Aquarium management and upkeep is essential to a thriving aquaponics system. Bottom feeders are the cleanup crew of your tank, they eat whatever is left at the bottom of the aquarium, from fish food to algae. There are many viable options for your tank; let’s take a look at which will suit yours best!
The Bristlenose Catfish (Ancistrus cirrhosus) are small tropical fish that range from three to four inches in size. Coloration varies from browns to blacks with yellow to albino. Many aquarists with 15-30 gallon tanks chose to use this fish as their primary bottom feeder because they are very good at cleaning the sides of the tank as well as the bottom. These amazing fish live up to twelve years, making the $5-$9 investment well worth the purchase of your new underwater vacuum!
There are many Suckermouth Catfish (Hypostomus plecostomus) that are sold under the name “pleco.” The most common pleco sold in fish stores are tropical and are well suited for aquariums over 75 gallons. These these hungry fish grow up to 1-2 feet in length and can become aggressive in too small of an aquarium.
Clown planque (Panaqolus maccus) is a three-to-five inch fish with a typical dark brown base and yellow or tan ringlets along their bodies. Just like the Bristlenose Catfish, they have a life expectancy of up to twelve years. These fish are usually around $5 and available for purchase online (though, you should check your local pet stores and aquarium stores for availability first). These fish can also be fed supplemental spirulina or algae wafers if you notice a decrease in size/health.
Typically, aquarium snails live for up to one year, are amazing at algae eating and can asexually reproduce. There are many types of snail that can be used in your aquarium–let’s focus on the three most common in pet stores.
1. Pond snail
The Pond Snail (Lymnaea sp.) is usually ¾ of an inch to 1 ¼ of an inch in diameter and live for the relatively short period of one year. These snails do eat plants in your tank as well as algae. Pond snails also reproduce asexually and very quickly. These snails can overpopulate and eventually clog filters so we do not recommended them for aquaponics.
2. Nerite Snail

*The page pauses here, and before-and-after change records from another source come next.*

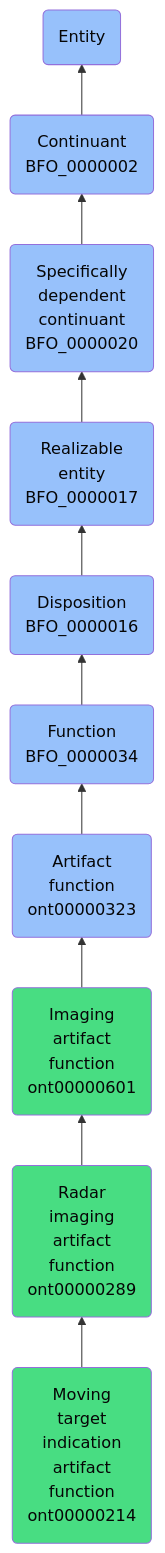
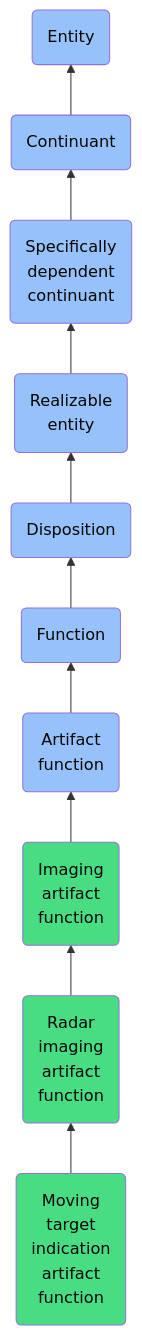
One commit to jupyter-naas/abi changed the diagram in docs/ontology/reference/model/Entity/Continuant/Specifically dependent continuant/Realizable entity/Disposition/Function/Artifact function/Imaging artifact function/Radar imaging artifact function/Moving target indication artifact function/Moving target indication artifact function.md. Above: the diagram before and after it, drawn with Mermaid. The commit also changed other lines of this file and 1430 other files, not shown here.

````diff
--- a/docs/ontology/reference/model/Entity/Continuant/Specifically dependent continuant/Realizable entity/Disposition/Function/Artifact function/Imaging artifact function/Radar imaging artifact function/Moving target indication artifact function/Moving target indication artifact function.md
+++ b/docs/ontology/reference/model/Entity/Continuant/Specifically dependent continuant/Realizable entity/Disposition/Function/Artifact function/Imaging artifact function/Radar imaging artifact function/Moving target indication artifact function/Moving target indication artifact function.md
@@ -24,17 +24,17 @@
 ```mermaid
 graph BT
-    ont00000214(Moving<br>target<br>indication<br>artifact<br>function<br>ont00000214):::ABI-->ont00000289
-    ont00000289(Radar<br>imaging<br>artifact<br>function<br>ont00000289):::ABI-->ont00000601
-    ont00000601(Imaging<br>artifact<br>function<br>ont00000601):::ABI-->ont00000323
-    ont00000323(Artifact<br>function<br>ont00000323):::BFO-->BFO_0000034
-    BFO_0000034(Function<br>BFO_0000034):::BFO-->BFO_0000016
-    BFO_0000016(Disposition<br>BFO_0000016):::BFO-->BFO_0000017
-    BFO_0000017(Realizable<br>entity<br>BFO_0000017):::BFO-->BFO_0000020
-    BFO_0000020(Specifically<br>dependent<br>continuant<br>BFO_0000020):::BFO-->BFO_0000002
-    BFO_0000002(Continuant<br>BFO_0000002):::BFO-->BFO_0000001
+    ont00000214(Moving<br>target<br>indication<br>artifact<br>function):::ABI-->ont00000289
+    ont00000289(Radar<br>imaging<br>artifact<br>function):::ABI-->ont00000601
+    ont00000601(Imaging<br>artifact<br>function):::ABI-->ont00000323
+    ont00000323(Artifact<br>function):::BFO-->BFO_0000034
+    BFO_0000034(Function):::BFO-->BFO_0000016
+    BFO_0000016(Disposition):::BFO-->BFO_0000017
+    BFO_0000017(Realizable<br>entity):::BFO-->BFO_0000020
+    BFO_0000020(Specifically<br>dependent<br>continuant):::BFO-->BFO_0000002
+    BFO_0000002(Continuant):::BFO-->BFO_0000001
     BFO_0000001(Entity):::BFO
     
     classDef BFO fill:#97c1fb,color:#060606
     classDef CCO fill:#e4c51e,color:#060606
     classDef ABI fill:#48DD82,color:#060606
 ```
````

Nerite Snails (Neritina natalensis) are short lived much like the Pond snail at a similar lifespan of one year, however they do offer many more benefits to your tank. The Nerite snail feeds on algae alone and will not eat your plants inside the aquarium. Nerite snails can only reproduce in brackish water (water with more salinity than freshwater, but not quite as much as seawater) so you won’t have to worry about overpopulating your freshwater aquarium. These snails get to up to one inch in diameter and range between $3-$5.
3. Apple Snail

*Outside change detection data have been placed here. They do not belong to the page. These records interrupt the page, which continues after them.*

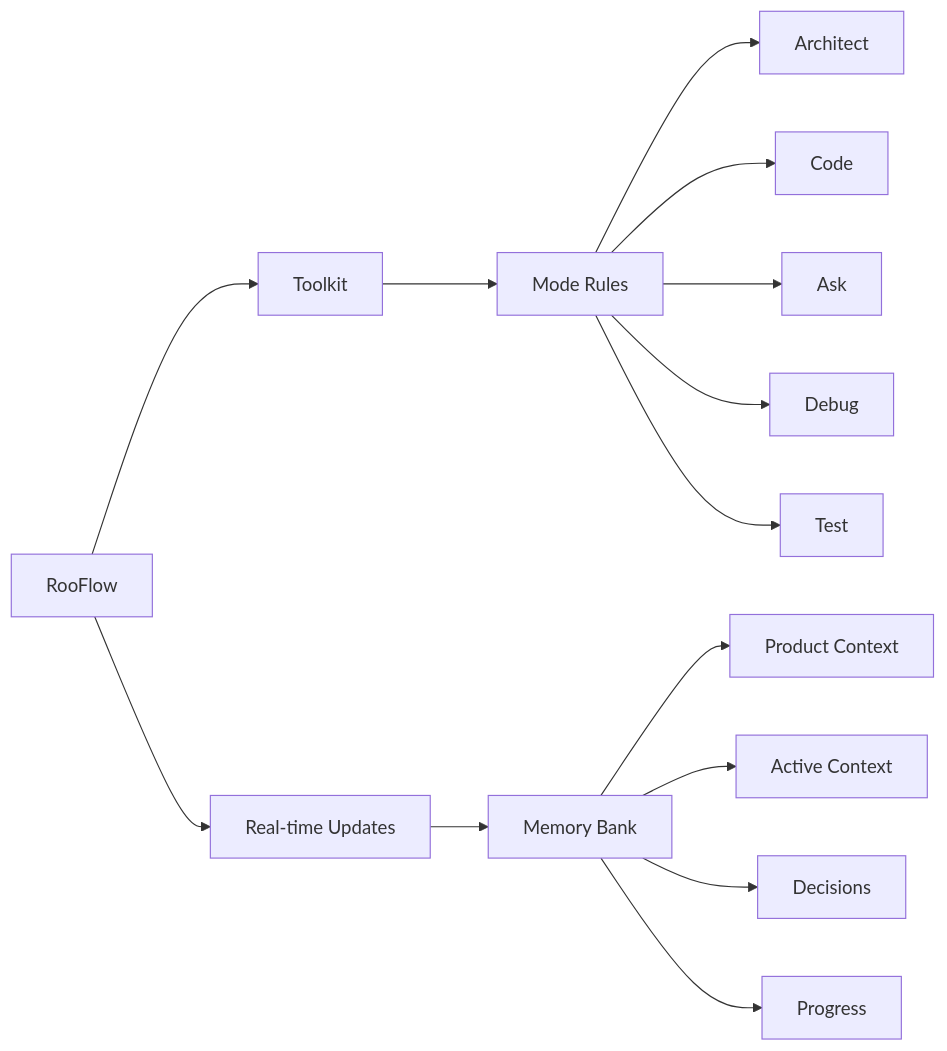
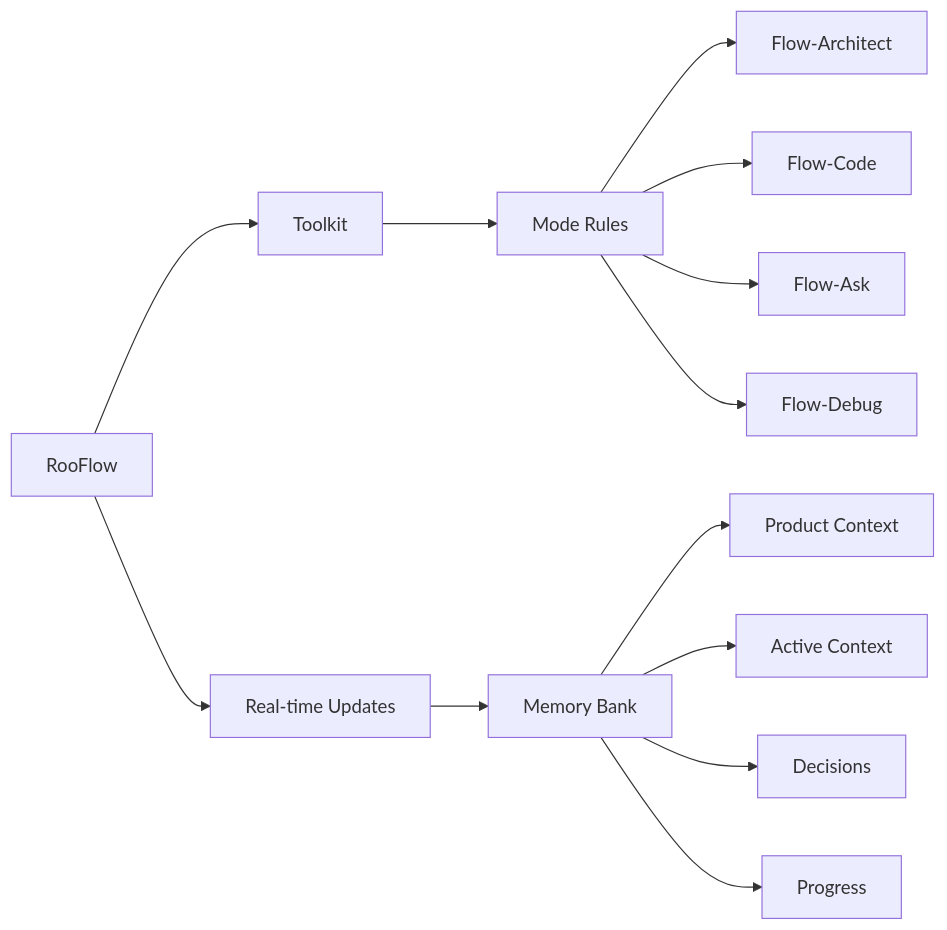
The diagram in README.md (pchaganti/ax-roo-flow), drawn with Mermaid before and after one commit. The commit also changed other lines of this file and 17 other files, not shown here.

````diff
--- a/README.md
+++ b/README.md
@@ -52,9 +48,9 @@
 ```mermaid
 flowchart LR
     A["RooFlow"] --> D["Toolkit"]
     A["RooFlow"] --> M["Real-time Updates"]
     D --> C["Mode Rules"]
     B["Memory Bank"] --> E["Product Context"] & N["Active Context"] & F["Decisions"] & G["Progress"]
-    C --> H["Architect"] & I["Code"] & J["Ask"] & K["Debug"] & L["Test"]
+    C --> H["Flow-Architect"] & I["Flow-Code"] & J["Flow-Ask"] & K["Flow-Debug"]
     M["Real-time Updates"] --> B
 ```
````
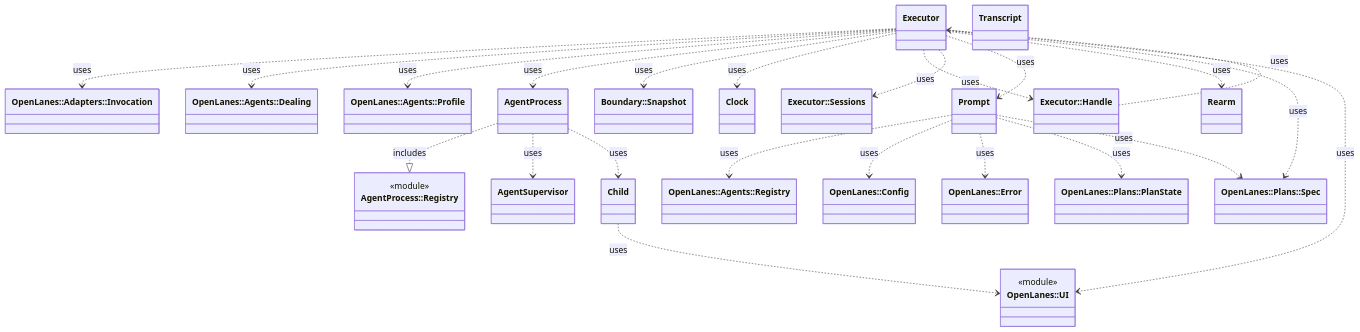
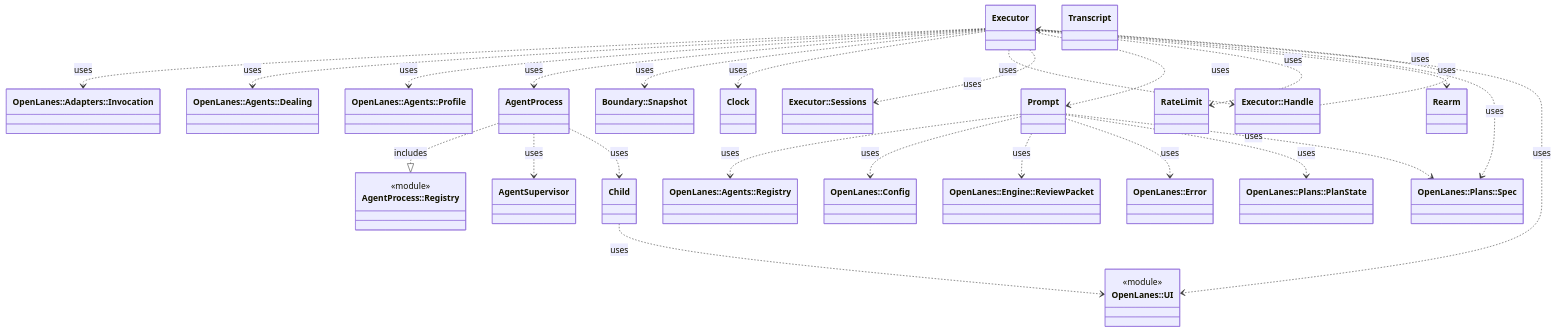
One commit to kigster/openlanes changed the diagram in docs/architecture/openlanes-execution.md. Above: the diagram before and after it, drawn with Mermaid. The commit also changed 47 other files, not shown here.

````diff
--- a/docs/architecture/openlanes-execution.md
+++ b/docs/architecture/openlanes-execution.md
@@ -5,48 +5,52 @@
 ```mermaid
 classDiagram
   class OpenLanes__Adapters__Invocation["OpenLanes::Adapters::Invocation"]
   class OpenLanes__Agents__Dealing["OpenLanes::Agents::Dealing"]
   class OpenLanes__Agents__Profile["OpenLanes::Agents::Profile"]
   class OpenLanes__Agents__Registry["OpenLanes::Agents::Registry"]
   class OpenLanes__Config["OpenLanes::Config"]
+  class OpenLanes__Engine__ReviewPacket["OpenLanes::Engine::ReviewPacket"]
   class OpenLanes__Error["OpenLanes::Error"]
   class OpenLanes__Execution__AgentProcess["AgentProcess"]
   class OpenLanes__Execution__AgentProcess__Registry["AgentProcess::Registry"]
   <<module>> OpenLanes__Execution__AgentProcess__Registry
   class OpenLanes__Execution__AgentSupervisor["AgentSupervisor"]
   class OpenLanes__Execution__Boundary__Snapshot["Boundary::Snapshot"]
   class OpenLanes__Execution__Child["Child"]
   class OpenLanes__Execution__Clock["Clock"]
   class OpenLanes__Execution__Executor["Executor"]
   class OpenLanes__Execution__Executor__Handle["Executor::Handle"]
   class OpenLanes__Execution__Executor__Sessions["Executor::Sessions"]
   class OpenLanes__Execution__Prompt["Prompt"]
+  class OpenLanes__Execution__RateLimit["RateLimit"]
   class OpenLanes__Execution__Rearm["Rearm"]
   class OpenLanes__Execution__Transcript["Transcript"]
   class OpenLanes__Plans__PlanState["OpenLanes::Plans::PlanState"]
   class OpenLanes__Plans__Spec["OpenLanes::Plans::Spec"]
   class OpenLanes__UI["OpenLanes::UI"]
   <<module>> OpenLanes__UI
   OpenLanes__Execution__AgentProcess ..|> OpenLanes__Execution__AgentProcess__Registry : includes
   OpenLanes__Execution__AgentProcess ..> OpenLanes__Execution__AgentSupervisor : uses
   OpenLanes__Execution__AgentProcess ..> OpenLanes__Execution__Child : uses
   OpenLanes__Execution__Child ..> OpenLanes__UI : uses
   OpenLanes__Execution__Executor ..> OpenLanes__Adapters__Invocation : uses
   OpenLanes__Execution__Executor ..> OpenLanes__Agents__Dealing : uses
   OpenLanes__Execution__Executor ..> OpenLanes__Agents__Profile : uses
   OpenLanes__Execution__Executor ..> OpenLanes__Execution__AgentProcess : uses
   OpenLanes__Execution__Executor ..> OpenLanes__Execution__Boundary__Snapshot : uses
   OpenLanes__Execution__Executor ..> OpenLanes__Execution__Clock : uses
   OpenLanes__Execution__Executor ..> OpenLanes__Execution__Executor__Handle : uses
   OpenLanes__Execution__Executor ..> OpenLanes__Execution__Executor__Sessions : uses
   OpenLanes__Execution__Executor ..> OpenLanes__Execution__Prompt : uses
+  OpenLanes__Execution__Executor ..> OpenLanes__Execution__RateLimit : uses
   OpenLanes__Execution__Executor ..> OpenLanes__Execution__Rearm : uses
   OpenLanes__Execution__Executor ..> OpenLanes__Plans__Spec : uses
   OpenLanes__Execution__Executor ..> OpenLanes__UI : uses
   OpenLanes__Execution__Executor__Handle ..> OpenLanes__Execution__Executor : uses
   OpenLanes__Execution__Prompt ..> OpenLanes__Agents__Registry : uses
   OpenLanes__Execution__Prompt ..> OpenLanes__Config : uses
+  OpenLanes__Execution__Prompt ..> OpenLanes__Engine__ReviewPacket : uses
   OpenLanes__Execution__Prompt ..> OpenLanes__Error : uses
   OpenLanes__Execution__Prompt ..> OpenLanes__Plans__PlanState : uses
   OpenLanes__Execution__Prompt ..> OpenLanes__Plans__Spec : uses
 ```
````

Apple snails (Ampullariidae sp.) are snails that typically reach 1-2 inches in diameter. These freshwater snails cannot asexually reproduce, so overpopulation will not happen in your aquarium. Like all bottom feeders, the ivory snail will eat algae grown in your aquarium, and they will not eat your aquatic plants. However, these snails will need supplemental feedings. Bottom feeder tablets run for about $3-$4, or you could blanch cucumbers, green beans, lettuce or carrots. The snails themselves are around $3 each and with a beautiful shell, are worth the investment.
Overall, there are many options for your cleanup crew. These fish and snails are easy to take care of and do a great job munching on your algae buildup. Adding bottom feeders to your tank will benefit your aquaponics system and help make your aquarium look great!